But most of the fungi and diseases affecting egg survival depend upon moist conditions, so during a drought year, outbreaks are expected, Knutson said.

But the outbreaks this year -- at least so far -- have been spotty, he said.

“Though some areas have had good rains, which reduce grasshopper populations, others have not, and they’ll still have problems,” he said. “They are intense in some areas, while others don’t have any.”

Logan Lair, AgriLife Extension agent in Navarro County, northeast of Waco, reported, “Grasshoppers, grasshoppers, grasshoppers; they are back and with a vengeance. This is affecting hay production.”

Heath Lusty, AgriLife Extension agent in Lampasas County, north of Austin, reported that along with hot, dry, windy conditions, “grasshoppers are a serious issue in some parts of the county.”

In East Texas, where grasshopper infestations were especially severe in 2011, there was only one county reporting outbreaks in June, that of Rich Hirsch, AgriLife Extension agent in Henderson County, west of Tyler.

AgriLife Extension district reporters compiled the following summaries for the week of June 17-23:

AgriLife Extension district reporters for the Southwest District, including Wilson, Gonzales, Guadalupe, and Bexar counties, reported conditions were generally warmer and drier than the week before, though some areas received 2 inches of rain. Crops were doing well, particularly irrigated crops, but even much of dryland corn and grain sorghum was expected to make a crop, with some above-average yields predicted. Hay producers were cutting Sudan, Klein, and coastal Bermuda grasses. Cattle were doing well on rangelands with very little supplementation. Grasshoppers were a severe problem in some pastures and gardens.

AgriLife Extension district reporters for the Coastal Bend District, including Karnes County, reported scattered showers in some areas, but hot days and windy weather dried out soils. In most instances, the rains came too little and too late to significantly impact row crop production. Corn and grain sorghum farmers were readying for harvest. Later-planted grain sorghum showed signs of stress and needed a rain soon. Producers continued to make hay in some areas. Pasture conditions improved, but were deteriorating quickly due to the high winds and temperatures. Grasshoppers in pastures and hay meadows reached treatable levels. Ponds remained low or dry in many counties.

Robert Burns has nearly 30 years’ experience writing about agriculture and agricultural-related research. He writes about Texas AgriLife Research and Texas AgriLife Extension Service activities at the Overton Center and centers in Stephenville and Temple.
 

Your Opinions and Comments


Be the first to comment on this story!


You must be logged in to post a comment.

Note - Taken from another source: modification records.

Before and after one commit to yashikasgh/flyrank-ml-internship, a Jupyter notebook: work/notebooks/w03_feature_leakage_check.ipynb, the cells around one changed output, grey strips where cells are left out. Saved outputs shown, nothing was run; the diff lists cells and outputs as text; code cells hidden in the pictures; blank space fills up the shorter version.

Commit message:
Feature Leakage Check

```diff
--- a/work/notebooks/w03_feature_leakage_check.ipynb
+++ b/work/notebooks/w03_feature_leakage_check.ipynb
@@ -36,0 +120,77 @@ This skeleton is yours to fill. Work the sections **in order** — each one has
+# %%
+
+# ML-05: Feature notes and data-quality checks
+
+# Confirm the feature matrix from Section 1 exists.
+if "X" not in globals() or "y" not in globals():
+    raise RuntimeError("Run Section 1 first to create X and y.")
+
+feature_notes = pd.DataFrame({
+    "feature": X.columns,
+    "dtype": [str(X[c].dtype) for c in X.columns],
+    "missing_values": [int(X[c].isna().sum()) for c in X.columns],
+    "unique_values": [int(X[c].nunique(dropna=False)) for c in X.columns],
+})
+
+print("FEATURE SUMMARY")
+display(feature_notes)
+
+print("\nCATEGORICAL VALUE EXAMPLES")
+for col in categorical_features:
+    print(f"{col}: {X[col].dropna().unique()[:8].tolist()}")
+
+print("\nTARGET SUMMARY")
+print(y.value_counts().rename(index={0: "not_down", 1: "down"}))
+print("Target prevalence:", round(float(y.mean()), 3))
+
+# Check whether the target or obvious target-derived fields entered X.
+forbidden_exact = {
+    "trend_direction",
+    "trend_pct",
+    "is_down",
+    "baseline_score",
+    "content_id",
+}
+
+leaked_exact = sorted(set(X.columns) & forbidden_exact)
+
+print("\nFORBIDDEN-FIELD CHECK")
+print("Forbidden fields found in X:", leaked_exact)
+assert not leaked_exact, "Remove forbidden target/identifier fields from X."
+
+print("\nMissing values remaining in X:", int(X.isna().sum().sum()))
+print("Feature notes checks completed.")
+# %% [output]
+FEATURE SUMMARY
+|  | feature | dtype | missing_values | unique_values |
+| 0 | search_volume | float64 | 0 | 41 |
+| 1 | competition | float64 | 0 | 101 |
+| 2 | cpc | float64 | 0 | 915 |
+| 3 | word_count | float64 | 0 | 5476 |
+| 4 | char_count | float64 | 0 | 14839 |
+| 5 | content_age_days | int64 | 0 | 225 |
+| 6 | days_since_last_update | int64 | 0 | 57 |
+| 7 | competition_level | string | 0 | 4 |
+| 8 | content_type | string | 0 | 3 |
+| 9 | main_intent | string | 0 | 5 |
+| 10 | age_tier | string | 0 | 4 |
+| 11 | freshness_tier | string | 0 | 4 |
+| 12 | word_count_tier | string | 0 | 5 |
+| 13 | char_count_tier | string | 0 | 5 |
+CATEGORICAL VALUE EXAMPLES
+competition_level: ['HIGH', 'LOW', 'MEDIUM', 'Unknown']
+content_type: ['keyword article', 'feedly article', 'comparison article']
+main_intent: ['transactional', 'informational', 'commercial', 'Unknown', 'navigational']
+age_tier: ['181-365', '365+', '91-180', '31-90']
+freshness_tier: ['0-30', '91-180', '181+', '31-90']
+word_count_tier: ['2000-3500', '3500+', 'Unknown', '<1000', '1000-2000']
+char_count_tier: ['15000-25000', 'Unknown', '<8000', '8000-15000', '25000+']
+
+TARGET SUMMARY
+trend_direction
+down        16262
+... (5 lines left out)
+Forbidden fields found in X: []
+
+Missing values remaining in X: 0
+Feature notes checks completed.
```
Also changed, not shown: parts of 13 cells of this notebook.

Not a subscriber?
Subscriber, but no password?
Forgot password?

Agriculture Today Archives


Coupons ag-right
Voncille Bielefeld homeDrama KidsHeavenly Touch homeauto chooserAllstate & McBride RealtyTriple R DC Experts

  Copyright © 2007-2015 Wilson County News. All rights reserved. Web development by Drewa Designs.